The president of the Assembly, Gerardo González, accused Health Minister Rocío Sáenz of trying to “delay debate” on the U.S.-Central American-Dominican Republic Free Trade Agreement (CAFTA). The cable notes that Sáenz was known to be a skeptic of CAFTA, but that doesn’t mean he was wrong to question legislative building’s conditions.
The cable continued that U.S. embassy officials who visited the building found it often in disarray. Once a U.S. diplomat was visiting a representative at the Congress when a live bat appeared inside the room. The representative kicked aside the bat and the meeting began.
During that same period, the Ministry of Health declared assembly offices to be “uninhabitable” for health and safety reasons and ordered that either the problems be fixed or the offices vacated.

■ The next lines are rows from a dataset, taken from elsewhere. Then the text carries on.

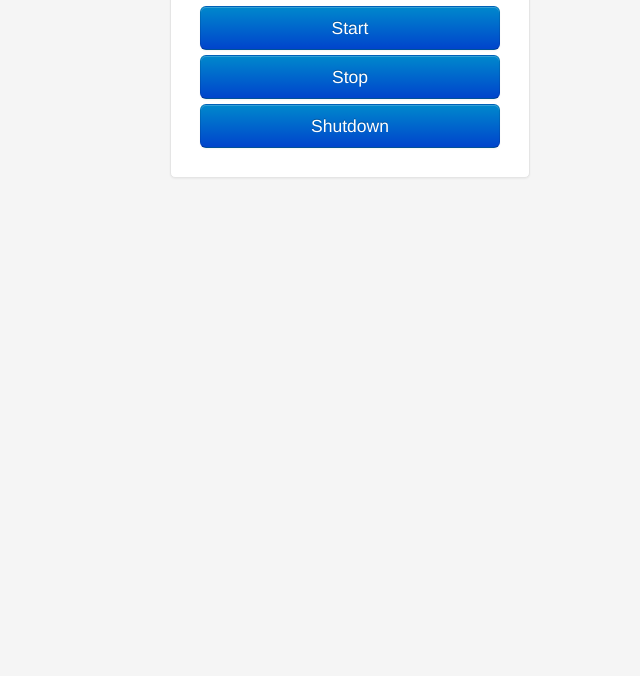
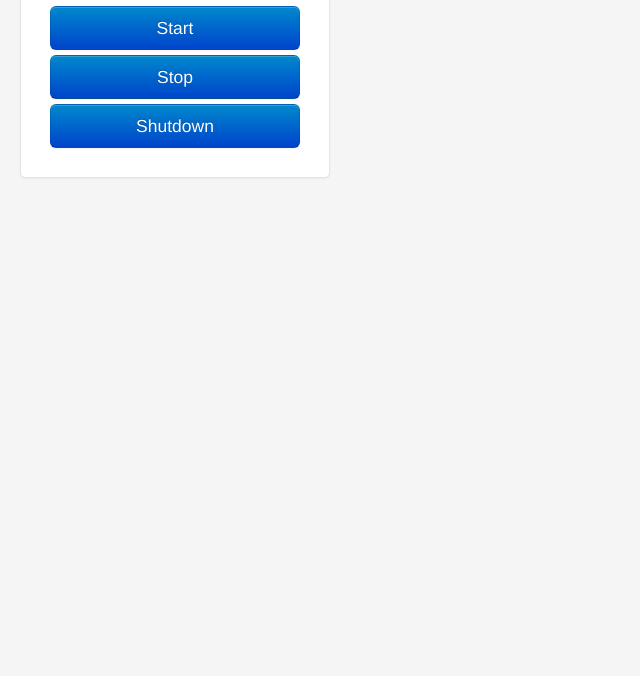
Before and after one commit to digicious/rpiVideoSync, a website: page master/public/remote.html in a window 1280 px wide. Shown: the part 124-800 px from the top of the page, without its empty margins (0-640 px from the left). Drawn offline with Linux system fonts and the light colour scheme.

Commit message:
css adjustement

```diff
--- a/master/public/css/style.css
+++ b/master/public/css/style.css
@@ -5,9 +5,8 @@
       }
 
       .remote {
-        max-width: 300px;
+        max-width: 250px;
         padding: 19px 29px 29px;
-
         background-color: #fff;
         border: 1px solid #e5e5e5;
         -webkit-border-radius: 5px;
--- a/master/public/remote.html
+++ b/master/public/remote.html
@@ -9,7 +9,7 @@
 
   </head>
   <body>
-<div class="container">
+<div class="container-fluid">
 
       <form class="remote">
         <h2 class="remote-heading">Remote Control</h2>
```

Problems listed in the cable “included overcrowding, open sewers, infestation by rats, cockroaches, and mosquitoes, bare electrical wires, and fire and seismic vulnerability.”

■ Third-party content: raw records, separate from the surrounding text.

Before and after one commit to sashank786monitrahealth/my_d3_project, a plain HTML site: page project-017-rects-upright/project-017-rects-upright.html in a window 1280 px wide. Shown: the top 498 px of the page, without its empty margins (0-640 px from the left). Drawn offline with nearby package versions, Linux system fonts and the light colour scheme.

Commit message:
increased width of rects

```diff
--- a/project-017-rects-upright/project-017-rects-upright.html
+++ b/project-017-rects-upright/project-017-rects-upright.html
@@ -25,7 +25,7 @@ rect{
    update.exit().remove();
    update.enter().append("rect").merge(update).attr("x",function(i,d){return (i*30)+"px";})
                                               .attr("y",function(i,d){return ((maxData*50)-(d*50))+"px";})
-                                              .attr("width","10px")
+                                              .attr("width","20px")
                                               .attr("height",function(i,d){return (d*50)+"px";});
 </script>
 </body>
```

The following day after the Ministry of Health’s declaration, then-President Abel Pacheco told the press: “No one is trying to close down the assembly.”
Pacheco said he would be glad to talk to González about the matter, but that González is not interested in meeting with him because “he says I have Alzheimer’s and forget everything.”
The cable noted González denied speaking about Pacheco in such disrespectful terms but González did confirm that past meetings with the former president had not been fruitful.
Still, the cable finished by saying González had reason to be suspicious of Sáenz’s motives for threatening to close the assembly. The building always has appeared uncleanly, and it seemed to be a curious time to bring up the problem just before CAFTA would be debated.